You're famed for your ferocious editing skills - are those all self-taught?
"Pretty much all self-taught, man. Back when I was using Pro Tools I had a friend kind of mentoring me in the very basics of mixing, compression and EQ. He was a rock producer though, so it was definitely a lot different from the sonic direction I try to head in now.
"If you saw how I work, I think it's definitely quite unconventional just because it's all self-taught - I didn't learn conventional production methods. I'm kinda stubborn in some ways too in that, at one point, what I do would definitely not be considered 'production', it would just be considered noise, which is so wrong.

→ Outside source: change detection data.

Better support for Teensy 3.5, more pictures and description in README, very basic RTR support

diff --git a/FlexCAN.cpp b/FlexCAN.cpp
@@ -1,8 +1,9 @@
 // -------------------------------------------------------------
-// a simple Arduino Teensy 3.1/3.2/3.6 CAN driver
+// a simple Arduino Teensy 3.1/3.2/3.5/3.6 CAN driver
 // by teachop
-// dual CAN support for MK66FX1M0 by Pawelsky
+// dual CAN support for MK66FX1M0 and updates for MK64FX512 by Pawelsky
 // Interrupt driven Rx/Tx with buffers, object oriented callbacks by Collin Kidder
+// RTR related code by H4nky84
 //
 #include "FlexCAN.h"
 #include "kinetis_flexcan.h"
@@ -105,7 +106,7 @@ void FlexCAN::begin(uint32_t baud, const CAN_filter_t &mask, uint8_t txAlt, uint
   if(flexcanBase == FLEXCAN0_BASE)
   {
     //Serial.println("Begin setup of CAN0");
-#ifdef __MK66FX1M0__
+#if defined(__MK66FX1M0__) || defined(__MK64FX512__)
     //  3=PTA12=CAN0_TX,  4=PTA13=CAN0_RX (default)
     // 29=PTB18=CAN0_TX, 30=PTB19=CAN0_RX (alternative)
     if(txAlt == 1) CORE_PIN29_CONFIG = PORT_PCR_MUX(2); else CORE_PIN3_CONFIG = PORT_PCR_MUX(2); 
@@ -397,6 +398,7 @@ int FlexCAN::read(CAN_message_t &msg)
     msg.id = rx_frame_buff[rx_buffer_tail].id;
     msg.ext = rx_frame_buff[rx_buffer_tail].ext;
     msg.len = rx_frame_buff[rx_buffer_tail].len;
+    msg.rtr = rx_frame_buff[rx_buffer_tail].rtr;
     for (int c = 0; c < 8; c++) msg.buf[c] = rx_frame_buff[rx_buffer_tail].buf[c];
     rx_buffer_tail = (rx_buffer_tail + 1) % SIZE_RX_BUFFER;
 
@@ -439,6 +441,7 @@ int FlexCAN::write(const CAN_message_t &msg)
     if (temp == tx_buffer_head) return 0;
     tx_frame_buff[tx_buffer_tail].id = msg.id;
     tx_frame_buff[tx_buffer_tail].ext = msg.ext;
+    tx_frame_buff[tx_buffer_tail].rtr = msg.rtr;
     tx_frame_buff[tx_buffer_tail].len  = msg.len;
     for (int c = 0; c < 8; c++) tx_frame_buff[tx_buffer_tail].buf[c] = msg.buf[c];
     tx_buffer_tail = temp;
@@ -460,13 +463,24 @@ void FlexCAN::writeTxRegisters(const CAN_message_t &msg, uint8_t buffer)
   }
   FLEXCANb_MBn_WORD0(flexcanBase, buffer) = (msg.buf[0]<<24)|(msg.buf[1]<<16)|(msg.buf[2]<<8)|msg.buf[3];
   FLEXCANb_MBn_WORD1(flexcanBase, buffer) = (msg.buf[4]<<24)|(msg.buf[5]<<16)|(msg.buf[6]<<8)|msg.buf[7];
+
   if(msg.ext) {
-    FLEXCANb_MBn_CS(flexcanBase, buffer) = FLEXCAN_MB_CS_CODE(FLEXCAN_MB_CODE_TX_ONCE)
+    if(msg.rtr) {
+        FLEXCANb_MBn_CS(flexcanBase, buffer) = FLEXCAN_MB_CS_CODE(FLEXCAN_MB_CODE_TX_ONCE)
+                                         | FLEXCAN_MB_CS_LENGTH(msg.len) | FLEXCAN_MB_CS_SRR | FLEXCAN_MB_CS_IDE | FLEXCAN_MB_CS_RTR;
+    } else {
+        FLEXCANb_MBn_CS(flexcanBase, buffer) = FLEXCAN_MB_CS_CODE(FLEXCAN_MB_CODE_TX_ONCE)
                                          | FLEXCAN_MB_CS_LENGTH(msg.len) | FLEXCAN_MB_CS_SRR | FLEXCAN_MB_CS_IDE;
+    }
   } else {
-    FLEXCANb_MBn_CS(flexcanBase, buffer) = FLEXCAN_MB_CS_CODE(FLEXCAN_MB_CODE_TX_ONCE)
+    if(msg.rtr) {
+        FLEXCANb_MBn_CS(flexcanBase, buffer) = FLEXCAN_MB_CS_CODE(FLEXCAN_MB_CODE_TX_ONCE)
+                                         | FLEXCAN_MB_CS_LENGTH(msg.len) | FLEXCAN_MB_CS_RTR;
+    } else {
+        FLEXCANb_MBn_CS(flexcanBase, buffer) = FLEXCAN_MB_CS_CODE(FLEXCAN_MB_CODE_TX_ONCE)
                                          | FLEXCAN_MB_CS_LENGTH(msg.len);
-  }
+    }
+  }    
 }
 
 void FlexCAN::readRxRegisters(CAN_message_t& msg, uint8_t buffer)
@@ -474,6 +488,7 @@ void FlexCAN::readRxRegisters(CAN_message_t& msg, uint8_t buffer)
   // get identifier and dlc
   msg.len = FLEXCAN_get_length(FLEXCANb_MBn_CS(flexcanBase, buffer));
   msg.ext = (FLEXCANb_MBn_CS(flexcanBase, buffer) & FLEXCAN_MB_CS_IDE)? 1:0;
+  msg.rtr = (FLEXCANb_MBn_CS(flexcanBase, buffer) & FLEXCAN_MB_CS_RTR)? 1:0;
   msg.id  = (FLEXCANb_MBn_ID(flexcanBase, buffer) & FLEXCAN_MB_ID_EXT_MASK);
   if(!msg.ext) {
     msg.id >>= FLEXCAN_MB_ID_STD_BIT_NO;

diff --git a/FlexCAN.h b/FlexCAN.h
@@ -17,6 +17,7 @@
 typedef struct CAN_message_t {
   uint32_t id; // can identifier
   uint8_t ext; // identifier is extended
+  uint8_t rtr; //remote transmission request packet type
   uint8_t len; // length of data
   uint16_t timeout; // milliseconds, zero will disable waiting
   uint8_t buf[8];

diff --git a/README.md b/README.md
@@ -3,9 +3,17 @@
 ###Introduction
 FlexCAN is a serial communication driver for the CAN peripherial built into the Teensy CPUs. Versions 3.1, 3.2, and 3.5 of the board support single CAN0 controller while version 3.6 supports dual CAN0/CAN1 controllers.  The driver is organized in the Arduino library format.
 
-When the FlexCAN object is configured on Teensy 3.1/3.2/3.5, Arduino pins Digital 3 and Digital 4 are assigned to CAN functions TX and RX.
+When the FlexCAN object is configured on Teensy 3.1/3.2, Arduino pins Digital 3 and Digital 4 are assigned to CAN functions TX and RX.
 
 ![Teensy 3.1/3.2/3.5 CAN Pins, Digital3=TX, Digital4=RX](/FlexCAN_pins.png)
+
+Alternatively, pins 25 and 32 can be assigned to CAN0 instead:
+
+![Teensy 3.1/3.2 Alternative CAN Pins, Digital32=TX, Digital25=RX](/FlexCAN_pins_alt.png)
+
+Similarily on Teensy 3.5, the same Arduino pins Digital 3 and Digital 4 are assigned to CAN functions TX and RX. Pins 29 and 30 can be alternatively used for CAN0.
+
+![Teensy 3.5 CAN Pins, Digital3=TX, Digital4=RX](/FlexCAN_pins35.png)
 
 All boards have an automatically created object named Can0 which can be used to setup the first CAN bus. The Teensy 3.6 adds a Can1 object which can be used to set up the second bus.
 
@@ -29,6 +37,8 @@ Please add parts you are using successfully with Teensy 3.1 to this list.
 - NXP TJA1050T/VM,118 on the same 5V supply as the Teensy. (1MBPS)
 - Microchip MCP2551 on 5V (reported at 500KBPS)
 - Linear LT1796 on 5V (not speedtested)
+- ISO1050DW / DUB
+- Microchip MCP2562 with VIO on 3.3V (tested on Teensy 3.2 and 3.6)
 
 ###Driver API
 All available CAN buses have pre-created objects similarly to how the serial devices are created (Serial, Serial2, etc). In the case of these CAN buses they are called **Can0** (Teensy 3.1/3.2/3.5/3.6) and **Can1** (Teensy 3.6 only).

"I like the fact that I do things in very minimal, unconventional ways and that I can carefully craft records on laptops - and blown speakers!"
Care to impart any editing tips or tricks to the readers?
"You know what, I work really fast and I've come to realise that the reason for that might be because I don't use a mouse - I just use the trackpad. It feels a bit like Minority Report when I'm touching and sliding everything [laughs]. Other than that, for editing it all depends on what you want to do on each track. On some tracks, everything is audio by the end of a mix-down whereas on others I have live synths MIDI-triggering whatever soft synths I'm using, with automating parameters going wild all the time. So, as far as actual editing tips go, I'm not sure, really.
"At the end of the day it's not so much the editing style that matters, it's more about having a real cool, concrete idea. Even if it's a whole line of bits and crazy parts, it still has to stick with you and have... almost like a phrase."
Is your modus operandi set in stone now or is it something that can change depending on how you feel at any given time?
"It's usually about how I'm feeling at the time... I'll never abandon what I've done before but I want to keep growing. I'm always creating new synth sounds and samples when I work, which often take me off in a certain direction, but it's always about who I am."
How do you go about choosing what software and plug-ins you use?
"A lot of it is word of mouth... I knew Noisia were using NI's FM8 and as they're such brilliant producers, that made me want to try using it too. Word of mouth works because I'm always moving so fast that it's hard to sit down and completely learn something new. Native Instruments are pretty standard, and for good reason - Massive, Reaktor and FM8 are all amazing.
"If there's one company that can do it all then it might be Native Instruments. Massive and wavetable synthesis is more plug-and-play... you open up an oscillator, fuck with the wavetable and for some people that can be your sound. FM synthesis though, especially from scratch, is so elemental and fun to build sounds with."
How do you bounce back from having your laptop and hard drives - with an entire unreleased album on them - stolen a year back?
"You never bounce back from that, man. It wasn't just my album it was four years' worth of all my other work too. There's not a night that passes when that doesn't still sting. You move forward and you make new records but I've honestly never been more devastated."
How do you create those brilliantly mashed-up vocals that you use?
"I do most of my vocals - aside from a couple of little one-shot vocal samples. I record everything into the Saffire with an SM58 then scratch it with loads of plug-ins. I don't do much vocoding to be honest. All my vocals are usually done with Melodyne and a ton of other plug-ins to make it sound weird. I've used vocoders with guitar notes and fucked up all the formants, which is pretty cool, but I don't tend to use them for vocals."